Thousands of people are diagnosed with leukemia every year in the United States. Leukemia is a form of cancer that affects white blood cell production in the body. Leukemia cells and leukemic blast cells are produced by bone marrow, and they inhibit the production of healthy white blood cells. And because leukemia cells can accumulate in the body, their presence can diminish the number of white and red blood cells necessary to transport oxygen and fight infections throughout the body. Leukemia cells do not degenerate or age, making it possible for them to stifle the production of healthy cells and spread to various organs in the body.1
There are several different types of leukemia. Some types are known to be more aggressive than others, and may require different forms of treatment. Similarly, some forms of leukemia are more common in younger and older patients.
Chronic leukemia is a slow-developing cancer that may not be identified in a patient until a blood test is administered. Symptoms may be mild or nonexistent early in the progression of the disease, since leukemia cells may function much like white blood cells.
Unlike chronic leukemia, acute leukemia progresses at a much faster rate, and poor-functioning leukemia cells multiply quickly. Patients with acute leukemia may experience symptoms such as bruising and fatigue.
Chronic Lymphocytic Leukemia
Chronic lymphocytic leukemia primarily affects older people and develops over time. The presence of an increased number of white blood cells in the blood may be used in the diagnosis of chronic lymphocytic leukemia, which is identified in approximately 16,000 Americans a year.2
Acute Lymphoblastic Leukemia
Acute lymphoblastic leukemia is an aggressive form of the disease that accumulates in the blood and bone marrow of the patient. It’s estimated that more than half of the individuals diagnosed with acute lymphoblastic leukemia at any given time are children and adolescents.

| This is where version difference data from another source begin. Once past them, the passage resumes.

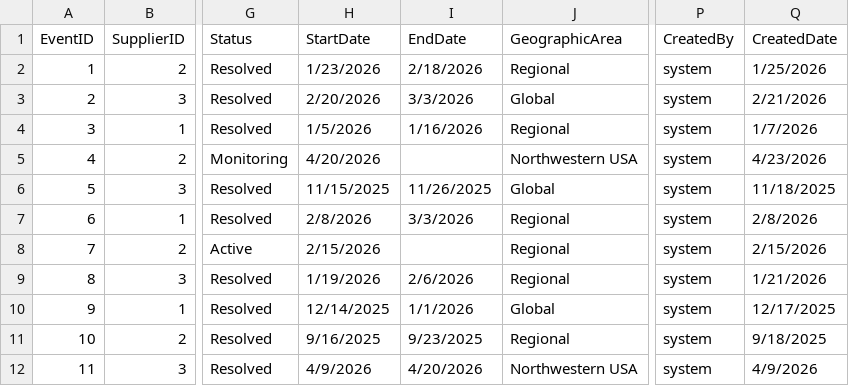
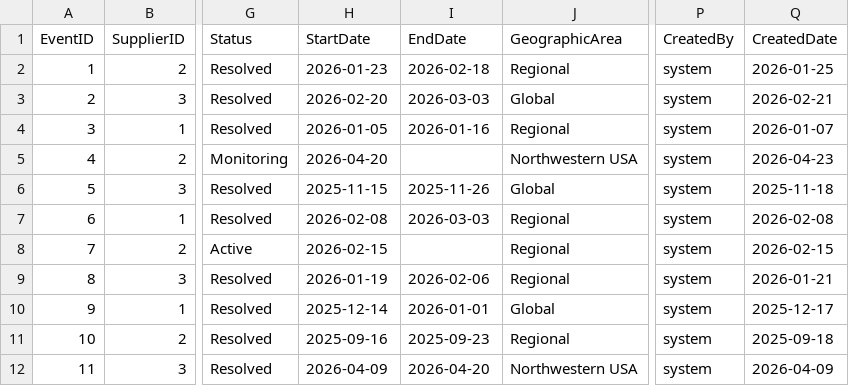
Before and after one commit to qkfang/client-iq-agent-hosted, a CSV file: src/fabric/datagen/input/SupplyChainEvents_Sample.csv, drawn as a sheet; only a part is shown, gaps mark what is left out; the diff covers the shown part only; the diff names each change by its address in the sheet, - before the commit and + after, or states it on an @@ line.

Commit message:
change data format to ISO

```diff
--- a/src/fabric/datagen/input/SupplyChainEvents_Sample.csv
+++ b/src/fabric/datagen/input/SupplyChainEvents_Sample.csv
-H2 (StartDate): 1/23/2026
+H2 (StartDate): 2026-01-23
-I2 (EndDate): 2/18/2026
+I2 (EndDate): 2026-02-18
-Q2 (CreatedDate): 1/25/2026
+Q2 (CreatedDate): 2026-01-25
-H3 (StartDate): 2/20/2026
+H3 (StartDate): 2026-02-20
-I3 (EndDate): 3/3/2026
+I3 (EndDate): 2026-03-03
-Q3 (CreatedDate): 2/21/2026
+Q3 (CreatedDate): 2026-02-21
-H4 (StartDate): 1/5/2026
+H4 (StartDate): 2026-01-05
-I4 (EndDate): 1/16/2026
+I4 (EndDate): 2026-01-16
-Q4 (CreatedDate): 1/7/2026
+Q4 (CreatedDate): 2026-01-07
-H5 (StartDate): 4/20/2026
+H5 (StartDate): 2026-04-20
-Q5 (CreatedDate): 4/23/2026
+Q5 (CreatedDate): 2026-04-23
-H6 (StartDate): 11/15/2025
+H6 (StartDate): 2025-11-15
-I6 (EndDate): 11/26/2025
+I6 (EndDate): 2025-11-26
-Q6 (CreatedDate): 11/18/2025
+Q6 (CreatedDate): 2025-11-18
-H7 (StartDate): 2/8/2026
+H7 (StartDate): 2026-02-08
-I7 (EndDate): 3/3/2026
+I7 (EndDate): 2026-03-03
-Q7 (CreatedDate): 2/8/2026
+Q7 (CreatedDate): 2026-02-08
-H8 (StartDate): 2/15/2026
+H8 (StartDate): 2026-02-15
-Q8 (CreatedDate): 2/15/2026
+Q8 (CreatedDate): 2026-02-15
-H9 (StartDate): 1/19/2026
+H9 (StartDate): 2026-01-19
-I9 (EndDate): 2/6/2026
+I9 (EndDate): 2026-02-06
-Q9 (CreatedDate): 1/21/2026
+Q9 (CreatedDate): 2026-01-21
-H10 (StartDate): 12/14/2025
+H10 (StartDate): 2025-12-14
-I10 (EndDate): 1/1/2026
+I10 (EndDate): 2026-01-01
-Q10 (CreatedDate): 12/17/2025
+Q10 (CreatedDate): 2025-12-17
-H11 (StartDate): 9/16/2025
+H11 (StartDate): 2025-09-16
-I11 (EndDate): 9/23/2025
+I11 (EndDate): 2025-09-23
-Q11 (CreatedDate): 9/18/2025
+Q11 (CreatedDate): 2025-09-18
-H12 (StartDate): 4/9/2026
+H12 (StartDate): 2026-04-09
-I12 (EndDate): 4/20/2026
+I12 (EndDate): 2026-04-20
-Q12 (CreatedDate): 4/9/2026
+Q12 (CreatedDate): 2026-04-09
```
Also changed, not shown: 11 edited cells elsewhere in this file, src/fabric/datagen/input/SupplyChainEventImpacts_Sample.csv, src/fabric/datagen/output_copydata/data/supplychain/SupplyChainEventImpacts_Sample.csv, 3 other files.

Chemotherapy is perhaps the most common form of leukemia treatment.3 Chemotherapy involves the use of medications to kill leukemia cells in the body. There are several methods used to administer chemotherapy medications, including injections into the vein or spinal fluid.
Radiation therapy is often administered in conjunction with chemotherapy and uses high levels of energy to kill leukemia cells. Radiation therapy can also be focused on a specific area of the body or the body as a whole.
Stem Cell Transplants
Because healthy blood cells are destroyed along with cancerous cells during the course of chemotherapy and radiation therapy, stem cell transplants can be used to replace the loss of healthy blood stem cells normally produced in the bone marrow. The Stem cell transplants are administered much like a blood transfusion.
Because stem cells harvested from umbilical cord blood are extremely young and versatile, they are very effective in treating many types of leukemia, including several chronic and acute types. Stem cell therapy is most effective if the transplant is autologus (meaning that the patient receives his or her own cells) or allogeneic related (meaning the patient receives cells from a close genetic match, usually a sibling). Collecting and storing umbilical cord blood for a child ensures that these genetically-matched cells will be available for your family should the need for stem cell therapy arise.
1) National Cancer Institute (2013). Leukemia cells. Retrieved from http://www.cancer.gov/cancertopics/wyntk/leukemia/page3
2) National Cancer Institute (2013). Types of leukemia. Retrieved from http://www.cancer.gov/cancertopics/wyntk/leukemia/page4
3) National Cancer Institute (2013). Treatment. Retrieved from http://www.cancer.gov/cancertopics/wyntk/leukemia/page5